In the entries that follow, how many lines include the string "innen"? The answer is the number only.

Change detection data
==============================
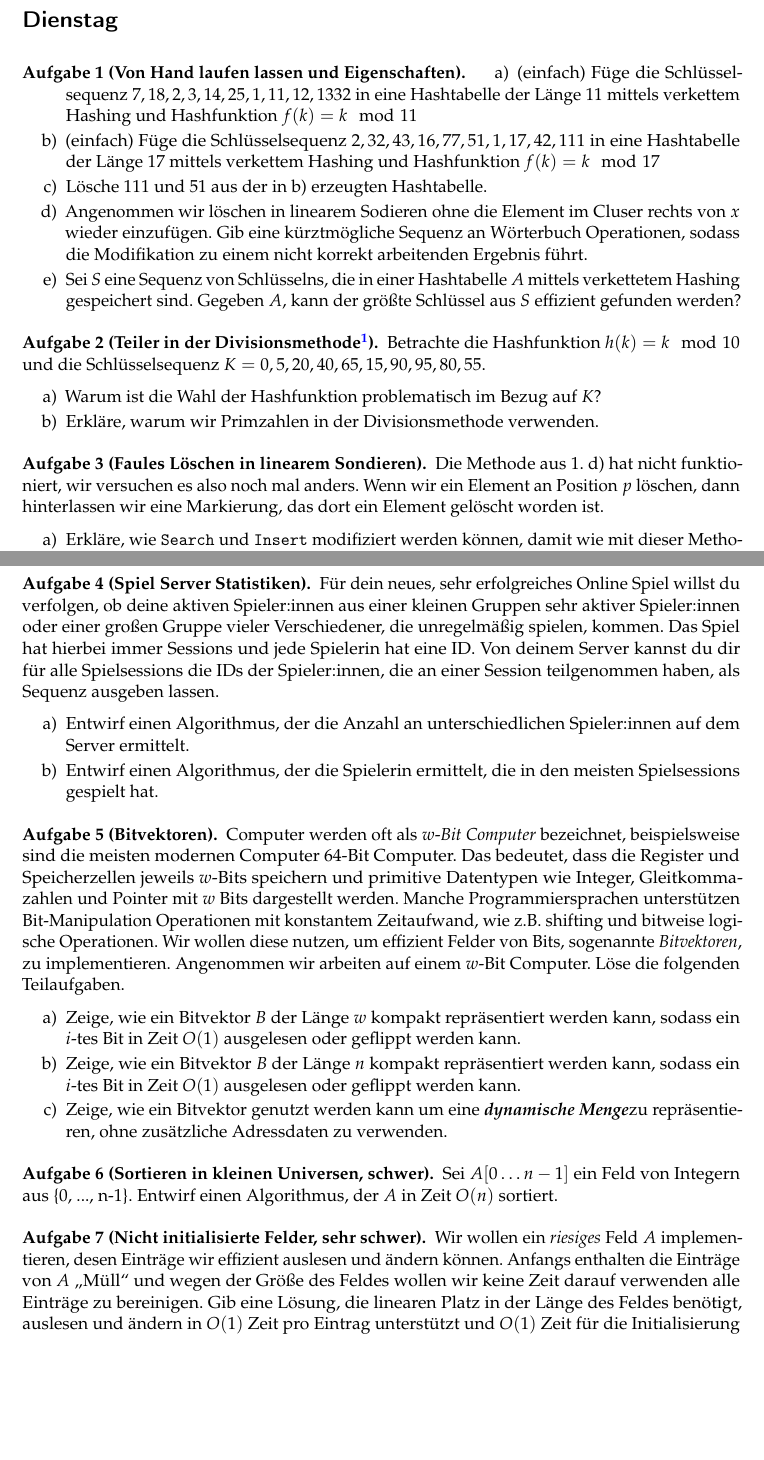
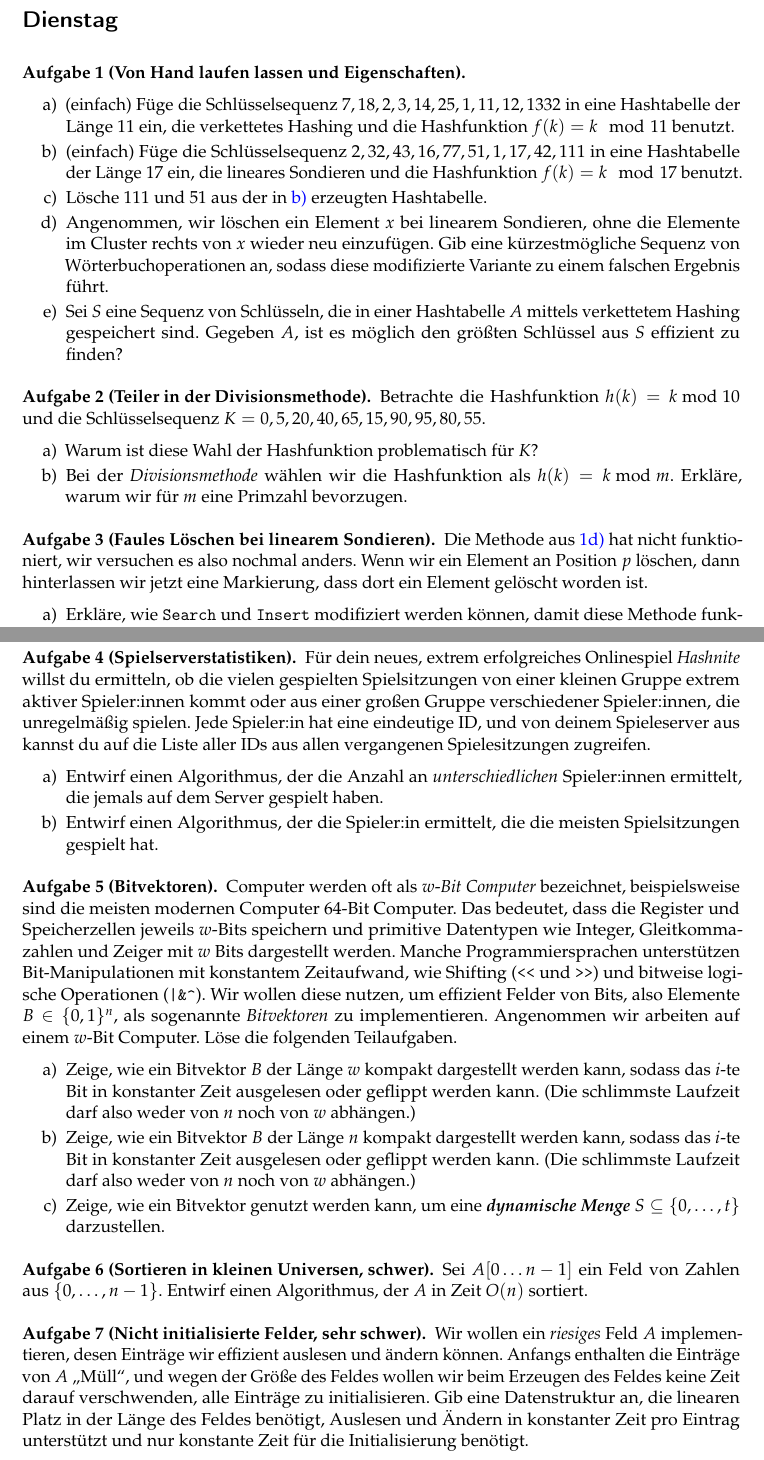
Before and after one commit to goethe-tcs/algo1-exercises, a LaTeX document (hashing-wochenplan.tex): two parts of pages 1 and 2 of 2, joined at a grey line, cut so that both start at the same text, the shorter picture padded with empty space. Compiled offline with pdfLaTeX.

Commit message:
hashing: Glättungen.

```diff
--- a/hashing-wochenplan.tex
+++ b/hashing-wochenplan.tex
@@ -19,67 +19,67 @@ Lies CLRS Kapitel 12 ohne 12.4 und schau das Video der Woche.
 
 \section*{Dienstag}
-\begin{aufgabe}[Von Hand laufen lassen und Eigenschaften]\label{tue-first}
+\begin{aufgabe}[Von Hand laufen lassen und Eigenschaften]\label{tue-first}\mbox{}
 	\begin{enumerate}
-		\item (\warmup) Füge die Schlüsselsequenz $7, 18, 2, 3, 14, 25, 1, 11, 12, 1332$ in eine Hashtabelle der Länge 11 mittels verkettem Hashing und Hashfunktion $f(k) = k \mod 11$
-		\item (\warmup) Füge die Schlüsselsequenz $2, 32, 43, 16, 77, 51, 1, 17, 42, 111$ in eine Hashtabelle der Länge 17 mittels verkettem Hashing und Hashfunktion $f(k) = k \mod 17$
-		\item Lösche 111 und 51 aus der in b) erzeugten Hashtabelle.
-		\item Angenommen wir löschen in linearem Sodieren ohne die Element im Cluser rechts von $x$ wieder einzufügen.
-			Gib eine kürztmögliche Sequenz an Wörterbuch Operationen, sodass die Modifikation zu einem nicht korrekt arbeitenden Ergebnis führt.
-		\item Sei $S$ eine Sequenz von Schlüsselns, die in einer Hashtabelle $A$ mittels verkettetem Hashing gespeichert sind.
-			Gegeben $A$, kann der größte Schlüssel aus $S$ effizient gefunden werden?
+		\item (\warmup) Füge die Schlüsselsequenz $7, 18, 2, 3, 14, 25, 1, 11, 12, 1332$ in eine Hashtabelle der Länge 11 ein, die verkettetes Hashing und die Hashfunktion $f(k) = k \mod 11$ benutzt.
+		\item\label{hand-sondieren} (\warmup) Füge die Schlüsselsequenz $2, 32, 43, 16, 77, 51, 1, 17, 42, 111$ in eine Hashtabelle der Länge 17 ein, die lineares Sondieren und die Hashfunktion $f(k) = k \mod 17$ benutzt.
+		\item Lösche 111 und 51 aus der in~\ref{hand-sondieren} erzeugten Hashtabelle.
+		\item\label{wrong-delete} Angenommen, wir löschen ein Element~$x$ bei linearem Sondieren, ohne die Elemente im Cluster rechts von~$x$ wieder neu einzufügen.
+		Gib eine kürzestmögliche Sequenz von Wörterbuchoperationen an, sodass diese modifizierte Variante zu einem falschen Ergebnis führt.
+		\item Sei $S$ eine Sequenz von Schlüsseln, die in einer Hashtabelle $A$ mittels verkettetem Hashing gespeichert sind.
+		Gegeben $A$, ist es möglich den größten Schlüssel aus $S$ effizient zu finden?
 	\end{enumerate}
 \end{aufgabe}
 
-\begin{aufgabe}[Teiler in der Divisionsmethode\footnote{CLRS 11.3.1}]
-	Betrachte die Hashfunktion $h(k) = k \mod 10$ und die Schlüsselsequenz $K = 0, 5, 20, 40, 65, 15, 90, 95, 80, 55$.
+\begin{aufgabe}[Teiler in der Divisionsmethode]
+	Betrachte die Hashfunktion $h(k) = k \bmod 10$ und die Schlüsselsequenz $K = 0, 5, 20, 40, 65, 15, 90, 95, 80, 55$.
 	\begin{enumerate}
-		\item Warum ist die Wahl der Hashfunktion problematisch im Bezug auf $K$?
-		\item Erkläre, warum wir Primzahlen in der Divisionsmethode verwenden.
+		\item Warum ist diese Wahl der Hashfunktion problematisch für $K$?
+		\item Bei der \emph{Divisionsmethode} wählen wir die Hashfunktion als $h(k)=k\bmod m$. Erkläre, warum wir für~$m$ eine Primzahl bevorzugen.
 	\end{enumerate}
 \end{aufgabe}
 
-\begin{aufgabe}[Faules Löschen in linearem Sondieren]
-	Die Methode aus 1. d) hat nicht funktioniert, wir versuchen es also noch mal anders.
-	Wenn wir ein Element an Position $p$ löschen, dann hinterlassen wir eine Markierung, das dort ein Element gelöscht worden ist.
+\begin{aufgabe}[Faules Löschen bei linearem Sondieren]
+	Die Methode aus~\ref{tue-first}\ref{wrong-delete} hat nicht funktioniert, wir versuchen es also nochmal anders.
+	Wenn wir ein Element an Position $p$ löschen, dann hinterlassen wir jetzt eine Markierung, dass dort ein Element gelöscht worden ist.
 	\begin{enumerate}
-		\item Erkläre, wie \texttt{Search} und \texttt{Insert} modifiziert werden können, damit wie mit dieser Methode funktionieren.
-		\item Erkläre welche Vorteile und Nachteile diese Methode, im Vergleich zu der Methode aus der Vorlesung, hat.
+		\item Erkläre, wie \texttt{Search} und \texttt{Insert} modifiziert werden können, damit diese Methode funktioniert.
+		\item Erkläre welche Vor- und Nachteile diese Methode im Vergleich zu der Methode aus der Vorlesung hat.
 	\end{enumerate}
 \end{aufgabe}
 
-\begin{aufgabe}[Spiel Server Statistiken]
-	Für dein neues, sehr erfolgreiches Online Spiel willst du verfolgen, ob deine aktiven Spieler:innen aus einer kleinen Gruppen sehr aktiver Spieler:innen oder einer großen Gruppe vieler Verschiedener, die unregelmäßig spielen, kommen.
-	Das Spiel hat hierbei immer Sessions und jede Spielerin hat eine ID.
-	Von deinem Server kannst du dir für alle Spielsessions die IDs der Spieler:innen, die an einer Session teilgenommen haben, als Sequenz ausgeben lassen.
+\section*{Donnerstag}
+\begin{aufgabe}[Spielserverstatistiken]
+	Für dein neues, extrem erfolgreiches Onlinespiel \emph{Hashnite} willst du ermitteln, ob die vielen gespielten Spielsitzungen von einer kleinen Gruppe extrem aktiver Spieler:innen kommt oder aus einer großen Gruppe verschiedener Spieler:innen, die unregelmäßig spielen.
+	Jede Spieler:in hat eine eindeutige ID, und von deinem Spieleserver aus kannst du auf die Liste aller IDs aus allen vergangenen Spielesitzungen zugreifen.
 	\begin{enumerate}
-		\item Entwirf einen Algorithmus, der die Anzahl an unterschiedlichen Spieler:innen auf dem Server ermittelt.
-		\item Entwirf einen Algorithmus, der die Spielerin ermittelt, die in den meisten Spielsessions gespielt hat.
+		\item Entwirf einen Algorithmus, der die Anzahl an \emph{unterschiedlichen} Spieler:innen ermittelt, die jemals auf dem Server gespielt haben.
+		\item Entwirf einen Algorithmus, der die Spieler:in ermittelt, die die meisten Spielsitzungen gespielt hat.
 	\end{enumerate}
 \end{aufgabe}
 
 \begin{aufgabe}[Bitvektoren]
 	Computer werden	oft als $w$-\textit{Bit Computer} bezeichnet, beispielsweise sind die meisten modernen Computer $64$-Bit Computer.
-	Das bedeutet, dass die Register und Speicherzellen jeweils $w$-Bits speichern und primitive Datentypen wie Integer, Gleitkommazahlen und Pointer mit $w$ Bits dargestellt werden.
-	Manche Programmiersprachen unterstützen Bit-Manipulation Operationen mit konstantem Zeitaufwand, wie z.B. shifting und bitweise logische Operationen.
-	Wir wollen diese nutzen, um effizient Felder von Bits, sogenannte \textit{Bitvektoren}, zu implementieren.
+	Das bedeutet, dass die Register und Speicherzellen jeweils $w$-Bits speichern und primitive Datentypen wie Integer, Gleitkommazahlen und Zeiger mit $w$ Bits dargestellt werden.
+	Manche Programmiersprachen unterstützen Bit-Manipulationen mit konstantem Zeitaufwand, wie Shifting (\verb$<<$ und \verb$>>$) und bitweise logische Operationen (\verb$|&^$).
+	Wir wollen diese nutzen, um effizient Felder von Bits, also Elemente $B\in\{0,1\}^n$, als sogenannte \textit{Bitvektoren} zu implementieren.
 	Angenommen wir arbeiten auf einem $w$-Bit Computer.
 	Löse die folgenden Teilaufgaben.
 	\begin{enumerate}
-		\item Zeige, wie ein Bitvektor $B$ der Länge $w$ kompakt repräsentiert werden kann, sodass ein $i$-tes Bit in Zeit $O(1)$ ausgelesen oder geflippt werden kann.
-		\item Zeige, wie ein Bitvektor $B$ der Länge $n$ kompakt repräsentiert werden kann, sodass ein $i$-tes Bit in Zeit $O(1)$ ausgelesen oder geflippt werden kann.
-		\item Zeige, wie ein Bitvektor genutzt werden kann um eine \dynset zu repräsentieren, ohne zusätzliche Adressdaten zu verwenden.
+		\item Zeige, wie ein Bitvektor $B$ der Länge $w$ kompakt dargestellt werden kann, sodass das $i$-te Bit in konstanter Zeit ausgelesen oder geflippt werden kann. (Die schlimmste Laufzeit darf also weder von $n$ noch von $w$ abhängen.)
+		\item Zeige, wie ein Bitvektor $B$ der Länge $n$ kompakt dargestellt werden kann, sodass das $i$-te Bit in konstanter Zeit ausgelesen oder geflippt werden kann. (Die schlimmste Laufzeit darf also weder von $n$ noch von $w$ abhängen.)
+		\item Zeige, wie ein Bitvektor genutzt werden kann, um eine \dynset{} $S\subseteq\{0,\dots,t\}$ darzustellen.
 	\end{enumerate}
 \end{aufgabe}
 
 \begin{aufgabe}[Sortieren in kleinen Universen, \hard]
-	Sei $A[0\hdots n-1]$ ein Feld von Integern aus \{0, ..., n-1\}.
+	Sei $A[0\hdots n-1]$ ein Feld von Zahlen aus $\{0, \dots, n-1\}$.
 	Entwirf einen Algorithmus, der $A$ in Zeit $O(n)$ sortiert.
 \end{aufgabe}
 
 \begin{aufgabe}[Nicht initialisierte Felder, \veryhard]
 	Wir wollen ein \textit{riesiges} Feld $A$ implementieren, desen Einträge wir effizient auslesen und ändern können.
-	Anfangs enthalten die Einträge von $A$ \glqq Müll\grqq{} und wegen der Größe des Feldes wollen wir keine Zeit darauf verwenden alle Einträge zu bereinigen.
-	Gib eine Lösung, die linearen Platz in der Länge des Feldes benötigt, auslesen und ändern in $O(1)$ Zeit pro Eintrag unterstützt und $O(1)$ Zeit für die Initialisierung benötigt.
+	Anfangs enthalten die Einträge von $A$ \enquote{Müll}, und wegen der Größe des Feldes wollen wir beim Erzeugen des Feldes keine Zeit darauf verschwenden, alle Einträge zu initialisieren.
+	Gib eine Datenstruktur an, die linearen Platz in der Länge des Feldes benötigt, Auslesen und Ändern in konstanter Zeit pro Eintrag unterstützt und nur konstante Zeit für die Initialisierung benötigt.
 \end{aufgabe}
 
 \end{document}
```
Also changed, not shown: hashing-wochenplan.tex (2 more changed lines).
==============================
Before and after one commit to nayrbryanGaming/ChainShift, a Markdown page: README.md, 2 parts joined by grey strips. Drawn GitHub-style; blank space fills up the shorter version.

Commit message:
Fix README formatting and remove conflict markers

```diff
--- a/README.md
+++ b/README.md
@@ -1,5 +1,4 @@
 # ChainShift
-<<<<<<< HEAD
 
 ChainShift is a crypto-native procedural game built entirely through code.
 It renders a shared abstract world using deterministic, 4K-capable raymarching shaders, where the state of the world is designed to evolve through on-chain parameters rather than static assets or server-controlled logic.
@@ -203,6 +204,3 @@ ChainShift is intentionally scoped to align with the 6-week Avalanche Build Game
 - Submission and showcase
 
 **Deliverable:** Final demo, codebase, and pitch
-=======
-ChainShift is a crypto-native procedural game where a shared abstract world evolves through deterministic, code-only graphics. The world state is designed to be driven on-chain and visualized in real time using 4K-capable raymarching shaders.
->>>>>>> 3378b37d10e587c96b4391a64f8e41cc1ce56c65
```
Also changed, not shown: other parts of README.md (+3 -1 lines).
==============================
*Response to this task:* 5